The Department of Labor has issued a proposed rule to implement the new Executive Order (E.O) 13658 – Establishing a Minimum Wage for Contractors – which raises the minimum wage of certain federal contractors to $10.10 per hour starting January 1, 2015. Issued in February, the E.O. covers federal contracts and contract-like instruments that are the result of solicitations issued on or after January 1, 2015. Contractors, in turn, are required to incorporate the E.O. minimum wage clause in their lower-tier subcontracts. Read the full post here. (June 12, 2014)
Rules Governing Overtime, Reportable “Persuader” Information, to be Released this Year According to Federal Spring 2014 Regulatory Agendas
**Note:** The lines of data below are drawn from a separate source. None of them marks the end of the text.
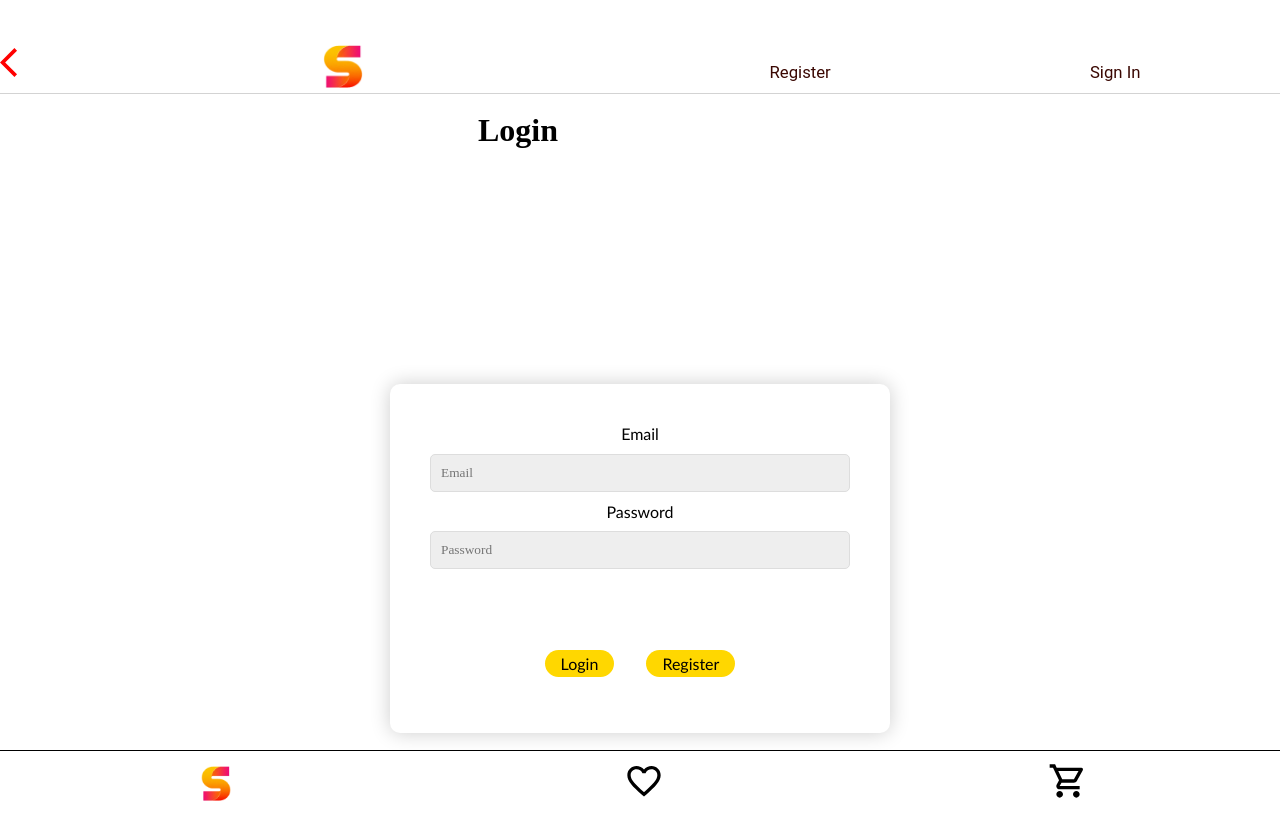
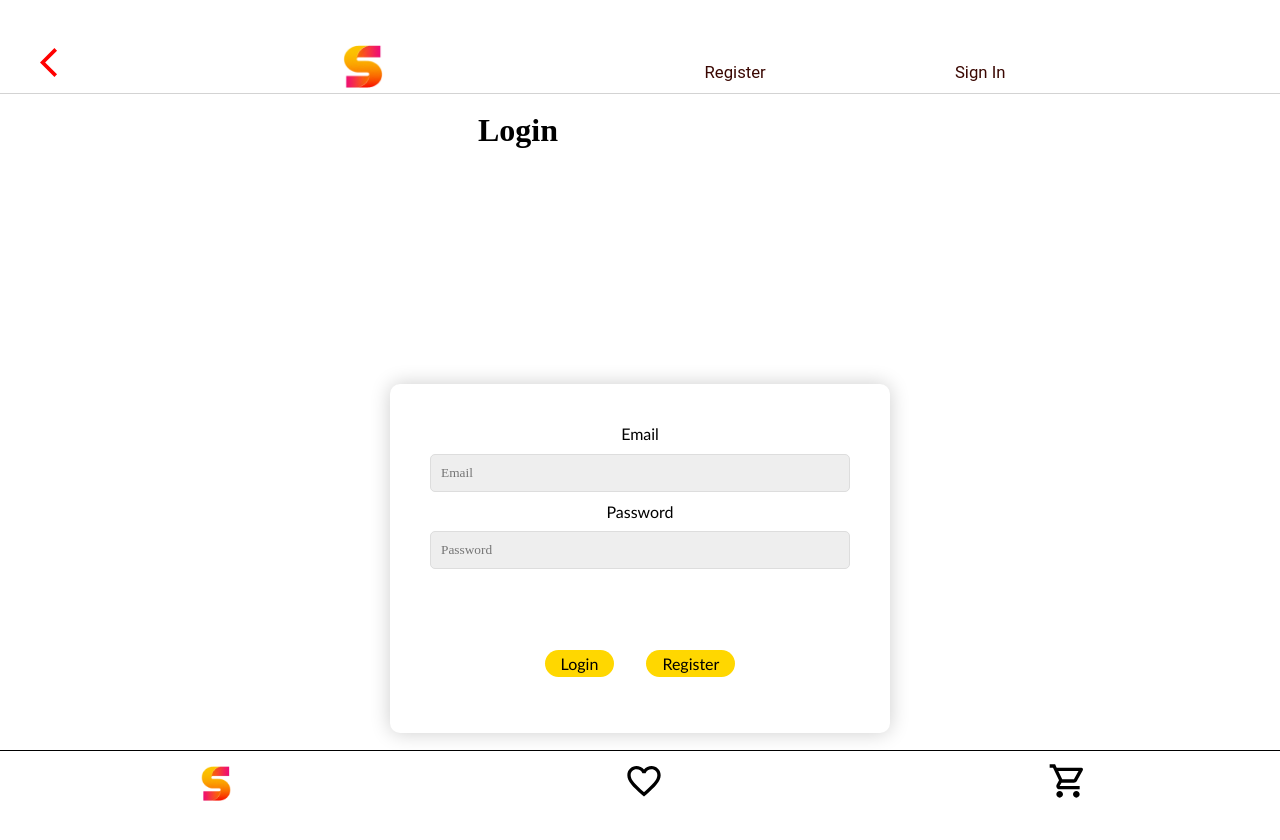
Before and after one commit to Silvia02/ProjectLeverans, a React (Vite) app in the folder client/: page /mycart in a window 1280 px wide. Shown: the top 840 px of the page. Built offline with nearby package versions, Linux system fonts and the light colour scheme.

Commit message:
changed  header styles

```diff
--- a/client/src/components/DefaultHeader/DefaultHeader.jsx
+++ b/client/src/components/DefaultHeader/DefaultHeader.jsx
@@ -7,17 +7,56 @@ import { CategoryButton, FrontPageWrapper, HeaderLinks, HeaderWrapper, Photo, Ph
 const DefaultHeader = () => {
   return (
     <>
-   <HeaderWrapper>
-        <Link to="/"><ArrowBackIosIcon style={{marginTop:45,color: 'red',fontSize:35}}></ArrowBackIosIcon></Link>
+      <HeaderWrapper>
+        <Link to="/">
 
-        <img src={logo} alt="logo" style={{ width: '50px', paddingLeft: '10px', paddingTop: '40px' }} />
+          <ArrowBackIosIcon
+            style={{
+              marginTop: 45,
+              color: "red",
+              fontSize: 35,
+              marginLeft: 40,
+            }}
+
+          ></ArrowBackIosIcon>
+        </Link>
+
+        <img
+          src={logo}
+          alt="logo"
+          style={{ width: "50px", paddingLeft: "10px", paddingTop: "40px" }}
+        />
         <HeaderLinks>
-          <Link to="/register" style={{ textDecoration: "none", color:"rgb(58, 7, 2)", fontFamily: 'Roboto',fontSize:'1.1em',paddingTop: '40px' }}>Register</Link>
-          <Link to="/login" style={{ textDecoration: "none", color: "rgb(58, 7, 2)", fontFamily: 'Roboto', fontSize: '1.1em',paddingTop: '40px' }}>Sign In</Link>
+          <Link
+            to="/register"
+            style={{
+              textDecoration: "none",
+              color: "rgb(58, 7, 2)",
+              fontFamily: "Roboto",
+              fontSize: "1.1em",
+              paddingTop: "40px",
+              marginRight: 60,
+            }}
+          >
+            Register
+          </Link>
+          <Link
+            to="/login"
+            style={{
+              textDecoration: "none",
+              color: "rgb(58, 7, 2)",
+              fontFamily: "Roboto",
+              fontSize: "1.1em",
+              paddingTop: "40px",
+              marginRight: 200,
+            }}
+          >
+            Sign In
+          </Link>
         </HeaderLinks>
       </HeaderWrapper>
       <br />
     </>
-  )
+  );
 }
 export default DefaultHeader
```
Minimum Wage Bill Fails to Advance in Senate.
Because the House of Representatives is not expected to consider the Paycheck Fairness Act (S. 2199) this term, President Obama will reportedly implement provisions of this measure applicable to federal contractors via Executive actions on Tuesday. The move will coincide with Equal Pay Day, and is the latest in a series of recent Presidential actions designed to implement employment law reform by bypassing Congress. Read the full post here. (April 7, 2014)
After serving 40 years in Congress, Rep. George Miller (D-CA) has announced he will retire at the end of the year. Miller is currently the ranking member of the House Committee on Education and the Workforce, the committee charged with considering all labor- and employment-related bills. Over the past four decades, Miller has been at the forefront of labor, employment, and benefits policy in Congress. A staunch supporter of labor, Miller has sponsored key legislation, including the Lilly Ledbetter Fair Pay Act, Fair Minimum Wage Age, Offshore Oil and Gas Worker Whistleblower Protection Act, Protecting America’s Workers Act (PAWA), and the Worker Protection Against Combustible Dust Explosions and Fires Act.
In a quiet release two days before Thanksgiving, federal agencies issued their fall 2013 unified agendas and regulatory plans. The unified agendas, published twice a year, provide a roadmap of agency activity for the coming months, and highlight what proposed and final rules are imminent. The regulatory plans, published in conjunction with the fall agendas, provide additional details about the most significant actions the agencies plan to undertake in the coming year, and identify agency priorities. The following summarizes the key regulatory measures that the Department of Labor (DOL), Equal Employment Opportunity Commission (EEOC), National Labor Relations Board (NLRB) and Department of Health and Human Services (HHS) consider priorities for 2014.
In a speech delivered before the Center for American Progress on Tuesday, Labor Secretary Thomas Perez linked unionization to anti-poverty efforts. According to Perez, “There is an undeniable relationship — not just correlation, but direct causation — between declining poverty and the strength of the labor movement.”
What was once considered unthinkable is now becoming more of a possibility. Although the Senate is reportedly working on a last-minute compromise, the federal government is coming dangerously close to defaulting on its loan obligations, or hitting the “debt ceiling.” As Politico reports, members of the House were close to a deal that would have reopened the federal government – which has been closed since October 1 – until December 15, 2013, and raised the debt ceiling until February 7, 2014. These measures would have bought Congress more time in which to iron out a more comprehensive budget plan. A provision that would have repealed the Affordable Care Act’s controversial excise tax on medical devices was apparently dropped in an effort to garner support. However, it appears as if House Speaker John Boehner (R-OH) has not been able to muster the votes to advance this proposal, leaving both chambers without an approved deal, and with the government closer to default. The proverbial debt ceiling will be hit on Thursday.